India has implemented two significant regulations in the recent past. GST and the Bankruptcy Code. We argue that a third one is on the way which will lead to Re-pricing of Credit risk or put simply, more differentiated pricing of loans between good and bad borrowers. India has the highest number of AAA rated companies compared with other countries. Clearly our Rating Agencies are not differentiating between princes and frogs. And as Banks charge credit risk spreads based on Credit Ratings, Credit risk is being significantly mispriced in India. For example, within NBFCs, pedigreed companies like Bajaj Finance, currently troubled players like ILFS and players under a cloud of suspicion e.g. Dewan Housing were all rated AAA before July 2018.
The data above suggests something is amiss in our Ratings process and needs to be fixed. There is a conflict of interest in the Ratings business – they are paid by the same companies they rate. To understand this, watch this 2 minute clip of the scene from the movie “The Big Short” where the rater explains that if they did not give the company a favourable rating … the company would just take its business elsewhere (Watch from 1:20 seconds to save time).
Given the reliance of the Banking system on their judgement, we should shortly expect more regulatory supervision on Rating Agencies which should result in relatively more honest ratings going forward. Hence, we should expect the ratings of many companies to drop by a few notches example AAA –> A
If credit risk is mispriced, deserving and undeserving companies often have the same credit rating – and hence the same cost of credit. This results in distortions of profit margins in many sectors due to excessive fragmentation. A combination of GST, the Bankruptcy Code and now re pricing of credit risks will create many winners and losers.
Some Investment implications
a) Most NBFCs rating should reduce resulting in a significant increase in their cost of funds. We expect a shakeout in the NBFC sector with many NBFCs exiting the industry as a structurally lower ROE profile makes the business un attractive.
b) Private Banks (and genuinely AAA NBFCs) will see further market share gains from NBFCs – both from NBFCs vacating markets where they cannot compete on Cost of Funds and as formalization results in SMEs having better documentation which makes them bankable.
c) The conglomerate discount should come back in vogue. Subsidiary’s cost of Credit will increase as Rating Agencies will be mandated to take into account aggregate debt of the parent rather than just an “assurance of support” from the parent. And as more guarantees are provided to subsidiaries, the parent rating should get adversely impacted resulting in higher cost of credit for them. Expect more focus in large conglomerates around a core.
d) There is clear hesitation visible in many Private Banks towards participating meaningfully in Project Finance. Hence, risk spreads for Project Finance will trend higher on both lower demand for Project Finance as well better pricing expectations from Banks. This coupled with the threat of loss of the Asset due to a wrong Investment decisions, means one should see more disciplined Capital deployment in Capital intensive sectors. We see Steel and Power as prime beneficiaries from rising Capacity Utilizations and increasing Operating Margins.
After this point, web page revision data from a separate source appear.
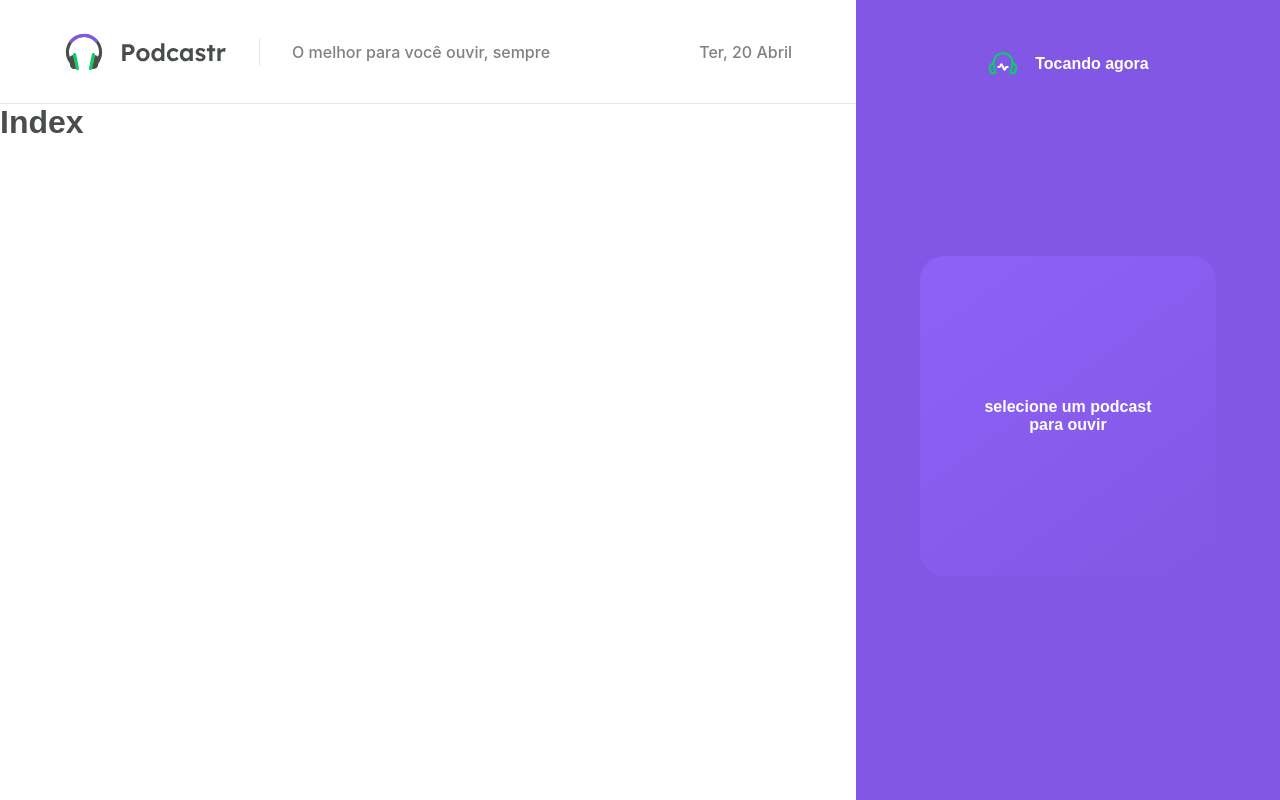
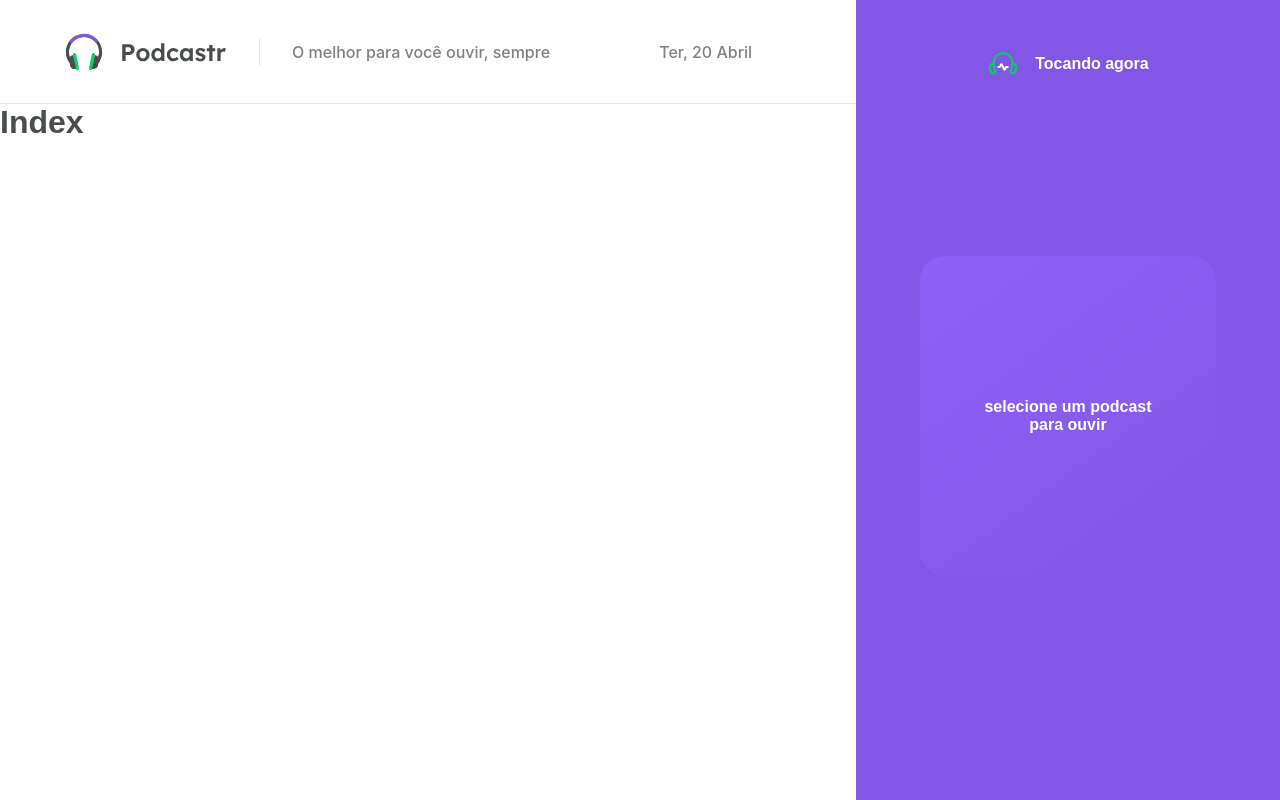
Before and after one commit to Yan-Gurgel/podcastrnext, a Next.js app: page / in a window 1280 px wide. Built offline with nearby package versions, Linux system fonts and the light colour scheme.

Commit message:
Teste span

```diff
--- a/src/components/Header/styles.module.scss
+++ b/src/components/Header/styles.module.scss
@@ -16,7 +16,7 @@
     }
 
     span {
-        margin-left: auto;
+        margin-left: 15%;
         text-transform: capitalize;
     }
 
```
e) Many sectors will witness Consolidation. For example, Real Estate development should witness further sector consolidation both due to RERA and now higher cost of credit in a working capital intensive business which weaker players will not be able to absorb.
f) One should expect certain AMCs to gather even higher incremental market share. Quality of debt paper held by Mutual Funds will come under increased scrutiny and NAVs of many funds holding paper of dubious quality could see markdowns triggering a flight to quality.
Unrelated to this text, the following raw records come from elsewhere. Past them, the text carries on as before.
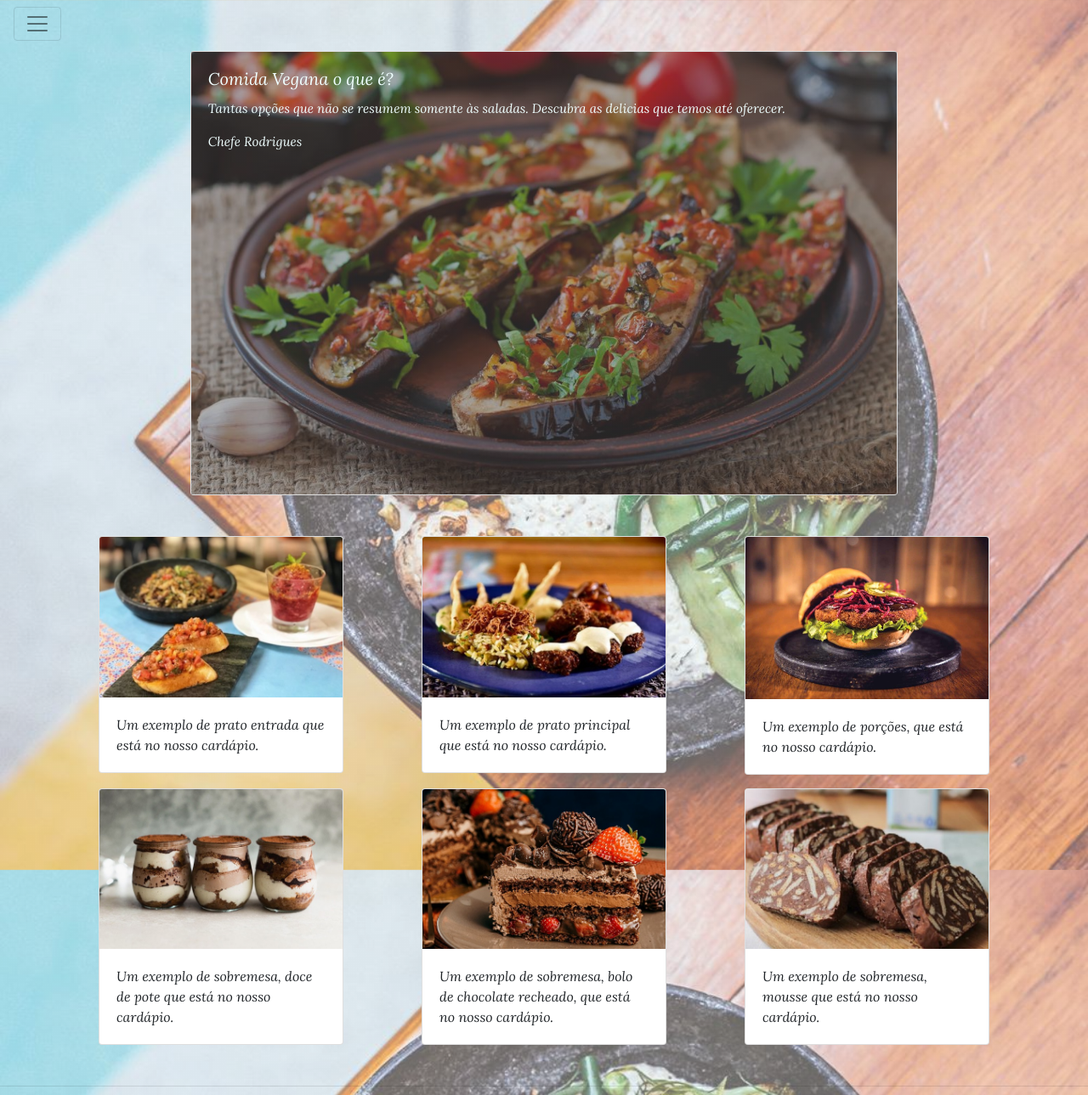
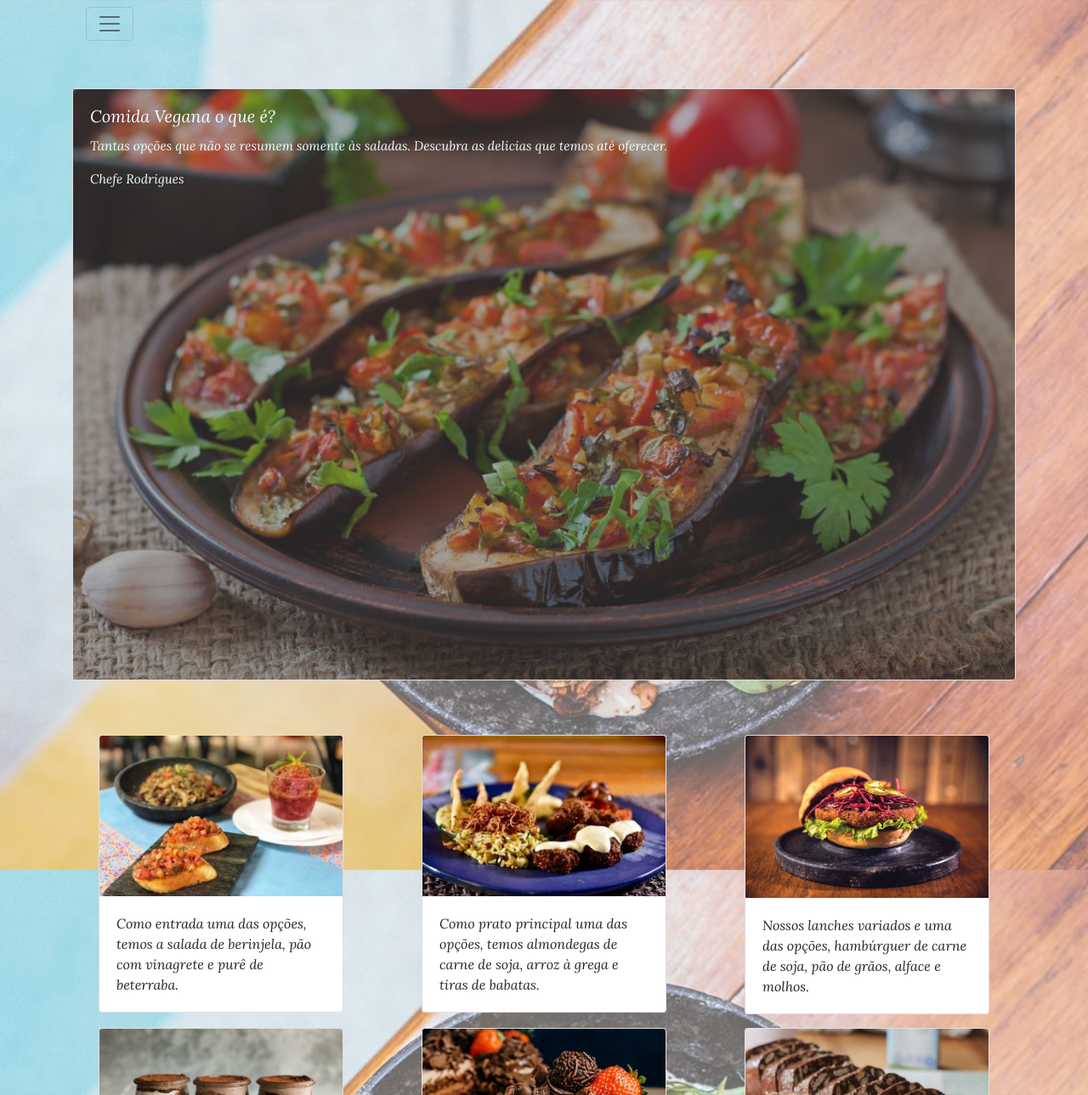
Before and after one commit to JessyOliver/IniciandoBootstrap, a plain HTML site: page index.html in a window 1280 px wide. Shown: the top 1289 px of the page at 85% size. Drawn offline with nearby package versions, Linux system fonts and the light colour scheme.

Commit message:
Atualizando desing das paginas

```diff
--- a/css/style.css
+++ b/css/style.css
@@ -91,6 +91,6 @@ body {
 }
 
 .btnCentra {
-    margin-left: 9rem;
+    margin-left: 5rem;
     margin-top: 2rem;
 }
--- a/index.html
+++ b/index.html
@@ -2,6 +2,9 @@
 <html lang="pt-br">
 
 <head>
+
+    <!-- <meta http-equiv="refresh" content="3"> -->
+
     <meta charset="UTF-8">
     <meta http-equiv="X-UA-Compatible" content="IE=edge">
     <meta name="viewport" content="width=device-width, initial-scale=1.0">
@@ -13,7 +16,7 @@
 <body>
 
     <!-- Barra do menu do site -->
-    <div class="pos-f-t sticky-top">
+    <div class="pos-f-t sticky-top container">
         <div class="collapse" id="navbarToggleExternalContent">
             <div class="bg-light  p-4  corMenu">
                 <h5 class="  estiloTitulo">Resturante Vegan!</h5>
@@ -46,9 +49,9 @@
 
 
 
-        <div class="card  mt-1 mb-5 w-75">
+        <div class="card  mt-5 mb-5 w-75.8">
             <img class="card-img " src="./img/pratovegan1.jpg " alt="Prato principal da casa">
-            <div class="card-img-overlay w-100  textoCaixaPrincipal ">
+            <div class="card-img-overlay  textoCaixaPrincipal ">
                 <h5 class="card-title  ">Comida Vegana o que é?</h5>
                 <p class="card-text">Tantas opções que não se resumem somente às saladas. Descubra as delicias que temos até oferecer.</p>
                 <p class="card-text ">Chefe Rodrigues</p>
@@ -60,29 +63,29 @@
 
 
 
-            <div class="col-md-4  border-0 ">
+            <div class="col-md-4 mt-3 border-0 ">
                 <div class="card" style="width: 18rem;">
                     <img class="card-img-top" src="./img/pratoentrada.jpg" alt="Imagem prato de entrada">
                     <div class="card-body">
-                        <p class="card-text">Um exemplo de prato entrada que está no nosso cardápio.</p>
+                        <p class="card-text text-left">Como entrada uma das opções, temos a salada de berinjela, pão com vinagrete e purê de beterraba.</p>
                     </div>
                 </div>
             </div>
 
-            <div class="col-md-4  border-0">
+            <div class="col-md-4 mt-3 border-0">
                 <div class="card" style="width: 18rem;">
                     <img class="card-img-top" src="./img/pratoPrincipal.jpg" alt="Imagem prato principal">
                     <div class="card-body">
-                        <p class="card-text">Um exemplo de prato principal que está no nosso cardápio.</p>
+                        <p class="card-text text-left">Como prato principal uma das opções, temos almondegas de carne de soja, arroz à grega e tiras de babatas.</p>
                     </div>
                 </div>
             </div>
 
-            <div class="col-md-4  border-0">
+            <div class="col-md-4 mt-3 border-0">
                 <div class="card" style="width: 18rem;">
                     <img class="card-img-top" src="./img/porçoes.jpg" alt="Imagem prato de porções">
                     <div class="card-body">
-                        <p class="card-text">Um exemplo de porções, que está no nosso cardápio.</p>
+                        <p class="card-text text-left">Nossos lanches variados e uma das opções, hambúrguer de carne de soja, pão de grãos, alface e molhos.</p>
                     </div>
                 </div>
             </div>
@@ -91,7 +94,7 @@
                 <div class="card" style="width: 18rem;">
                     <img class="card-img-top" src="./img/sobremesa.jpg" alt="Imagem sobremesas">
                     <div class="card-body">
-                        <p class="card-text">Um exemplo de sobremesa, doce de pote que está no nosso cardápio.</p>
+                        <p class="card-text text-left">Temos doce de pote, como o doce de pote de creme branco e creme de chocolate.</p>
                     </div>
                 </div>
             </div>
@@ -100,7 +103,7 @@
                 <div class="card" style="width: 18rem;">
                     <img class="card-img-top" src="./img/sobremesabolo.jpg" alt="Imagem sobremesas">
                     <div class="card-body">
-                        <p class="card-text">Um exemplo de sobremesa, bolo de chocolate recheado, que está no nosso cardápio.</p>
+                        <p class="card-text text-left">Bolo de chocolate, com recheio de mousse de chocolate e morangos.</p>
                     </div>
                 </div>
             </div>
@@ -109,7 +112,7 @@
                 <div class="card" style="width: 18rem;">
                     <img class="card-img-top" src="./img/sobremesa3.jpg" alt="Imagem sobremesas">
                     <div class="card-body">
-                        <p class="card-text">Um exemplo de sobremesa, mousse que está no nosso cardápio.</p>
+                        <p class="card-text text-left">Nosso bolo de amêndoas com chocolate. </p>
                     </div>
                 </div>
             </div>
```
Also changed, not shown: contato.html (+2 -0 lines), galeria.html (+10 -4 lines), nossospratos.html (+5 -1 lines), sobre.html (+2 -0 lines).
g) Mid-Cap companies who enjoy a good Credit rating will become significantly more advantaged vs their peers on both quantum and cost of credit. It’s a great time to be an Equity investor in India. Every wave of regulation strengthens well run companies as it chips away at the unfair advantage enjoyed by many other participants.